> [The problem]
Write out each record below exactly, without pictures.

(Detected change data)
====

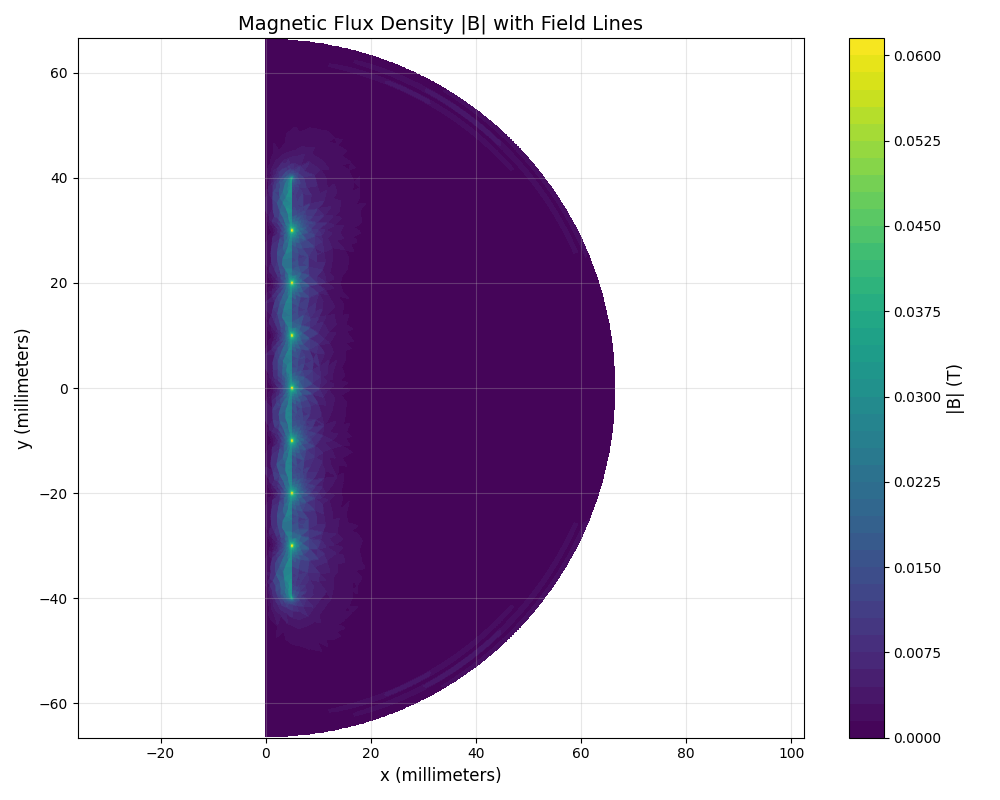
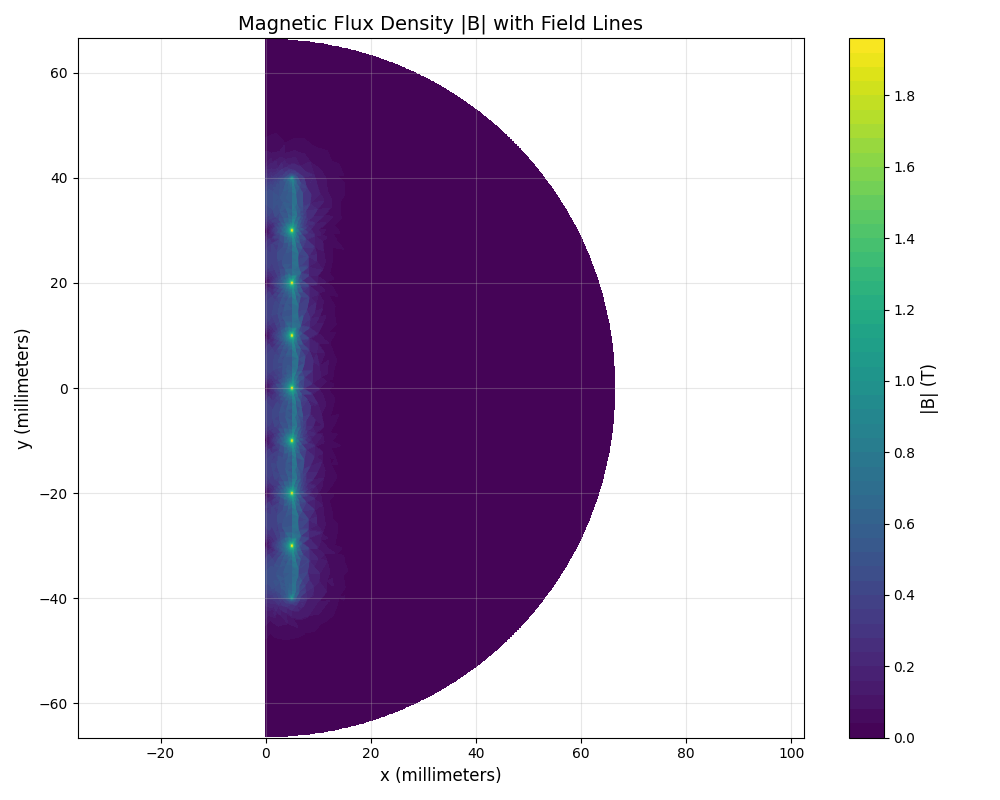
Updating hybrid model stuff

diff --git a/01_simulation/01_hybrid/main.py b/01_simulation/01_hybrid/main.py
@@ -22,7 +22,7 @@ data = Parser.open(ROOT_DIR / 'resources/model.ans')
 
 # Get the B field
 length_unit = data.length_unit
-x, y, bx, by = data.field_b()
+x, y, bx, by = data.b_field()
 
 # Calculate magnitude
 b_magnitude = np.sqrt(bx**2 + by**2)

====

> [Task output]
Updating hybrid model stuff

diff --git a/01_simulation/01_hybrid/main.py b/01_simulation/01_hybrid/main.py
@@ -22,7 +22,7 @@ data = Parser.open(ROOT_DIR / 'resources/model.ans')
 
 # Get the B field
 length_unit = data.length_unit
-x, y, bx, by = data.field_b()
+x, y, bx, by = data.b_field()
 
 # Calculate magnitude
 b_magnitude = np.sqrt(bx**2 + by**2)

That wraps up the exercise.